Rio Tinto’s shares jumped over 5% in London and New York on the news, reported by Bloomberg, boosting the stocks of its partner in the project, operator Turquoise Hill Resources Ltd. (TSX, NYSE: TRQ) as well.
Mongolia owns 34% of Oyu Tolgoi located in the South Gobi desert and the government of the Asian nation has been at loggerheads with Turquoise Hill, which owns the remainder of the mine, for months.
According to the sources quoted by Bloomberg, the government’s move to give Mongolians shares in the massive mine cold make the negotiations with Rio Tinto easier, as citizens have complained the project only benefits foreign investors.
Once Oyu Tolgoi goes into full operation, is set to increase the country’s GDP by at least a third, bringing prosperity to a nation where many people still live in simple yurts and huts.
But in practice, writes German weekly Der Spiegel‘s columnist Bernhard Zand, the deal looks quite different:
Here we have a weak country that needs the help of a business that is economically far more advanced to tap its own natural resources.
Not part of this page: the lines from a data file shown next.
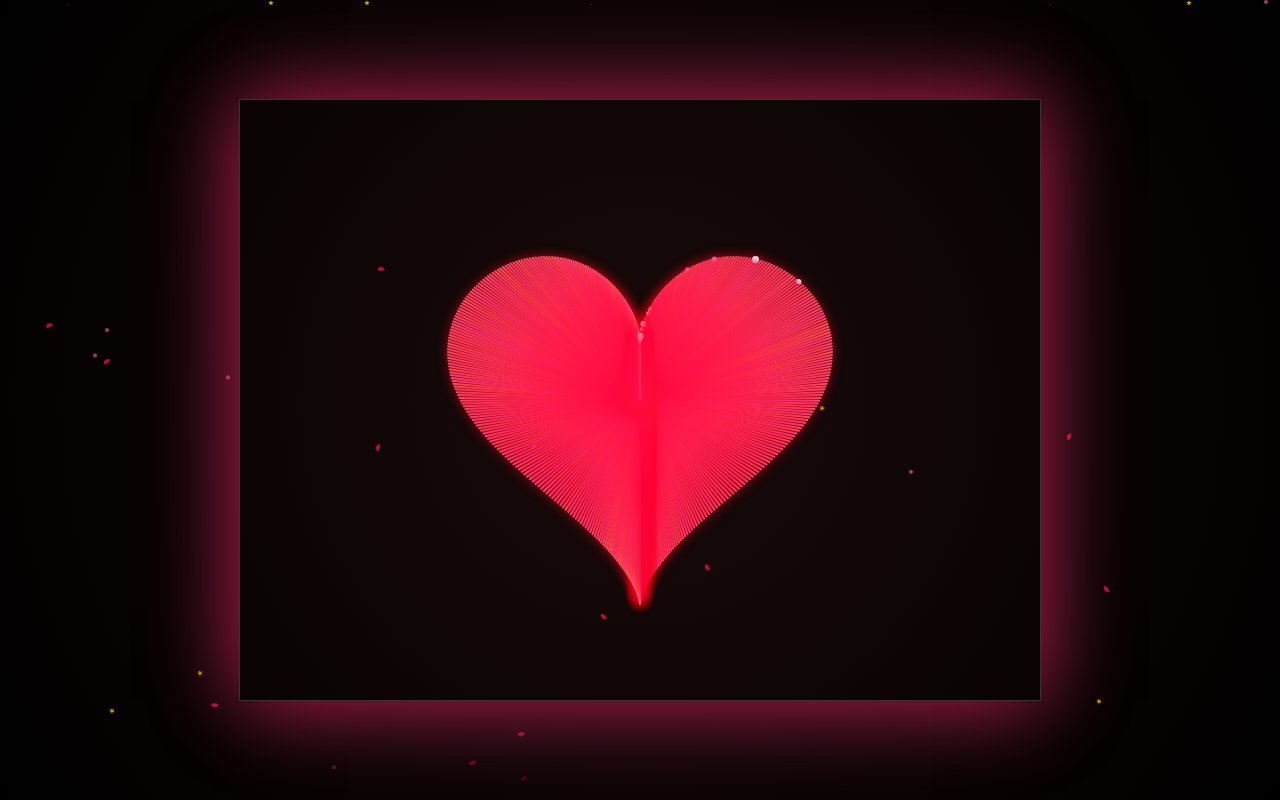
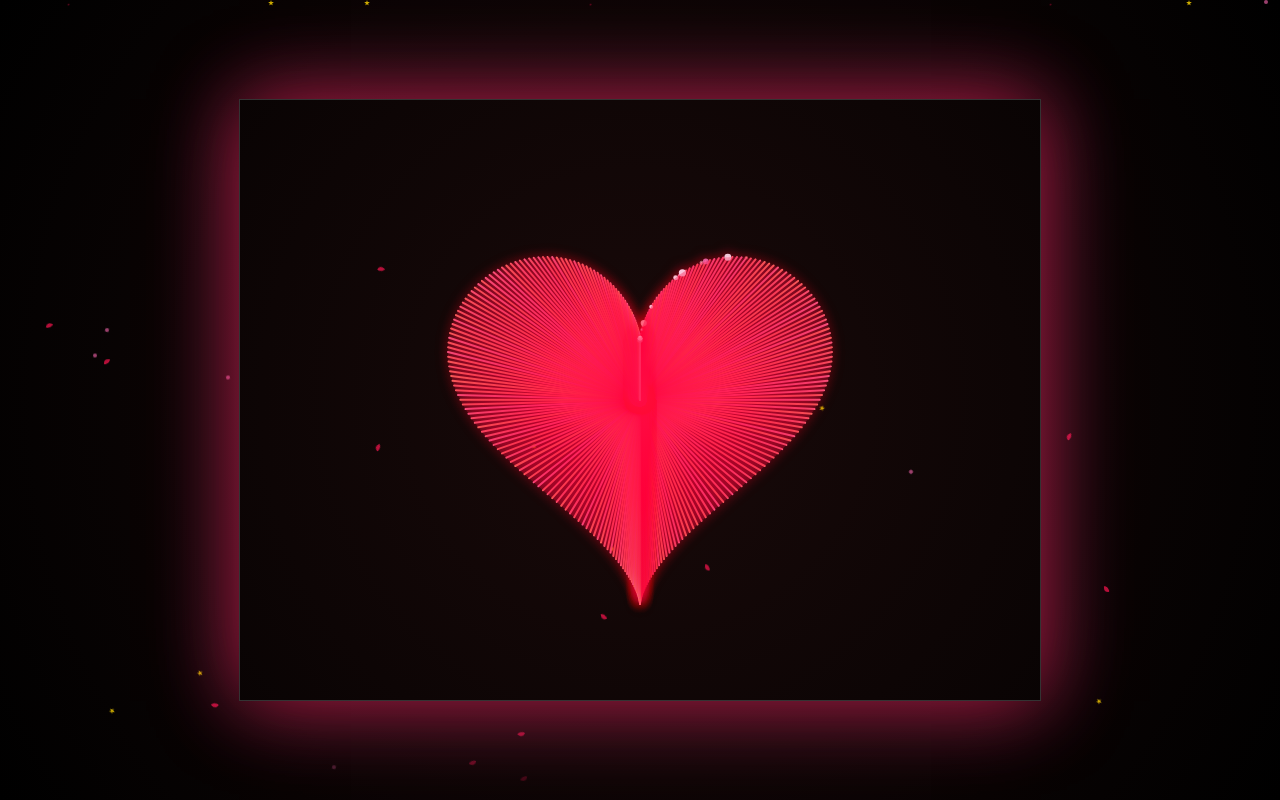
Before and after one commit to Awakenware/for-hoor, a plain HTML site: page index.html in a window 1280 px wide. Drawn offline with Linux system fonts and the light colour scheme; animation ran at ten frames a second.

Commit message:
Update index.html

```diff
--- a/index.html
+++ b/index.html
@@ -130,7 +130,7 @@
 
         function createHeartPoints() {
             const lines = [];
-            const numLines = 500;
+            const numLines = 300;
 
             for (let i = 0; i < numLines; i++) {
                 const angle = (i / numLines) * Math.PI * 2;
```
One side has raw materials everyone wants; the other has the necessary technical expertise, as well as a great deal of money and smart lawyers. How can the inexperienced country benefit from this relationship without being taken advantage of? And how can the government of this frail democracy explain to its people that in the coming boom years, a few people will get rich very quickly, while most stay poor?
The Asian nation has twice held up shipments from the mine, due to disagreements over Oyu Tolgoi’s expansion, which Turquoise Hill (then Ivanhoe Mines) has been advancing for more than a decade.
Those differences, together with cost overruns, employment and pay of Mongolian workers, contractors and corporate governance, taxation and the repatriation of earnings, remain sticking points.
At full tilt, Oyu Tolgoi is set to produce more than 1.2 billion pounds of copper worth over $4 billion at today’s prices, 650,000 ounces of gold ($800 million) and 3 million ounces of silver (under $100 million) each year.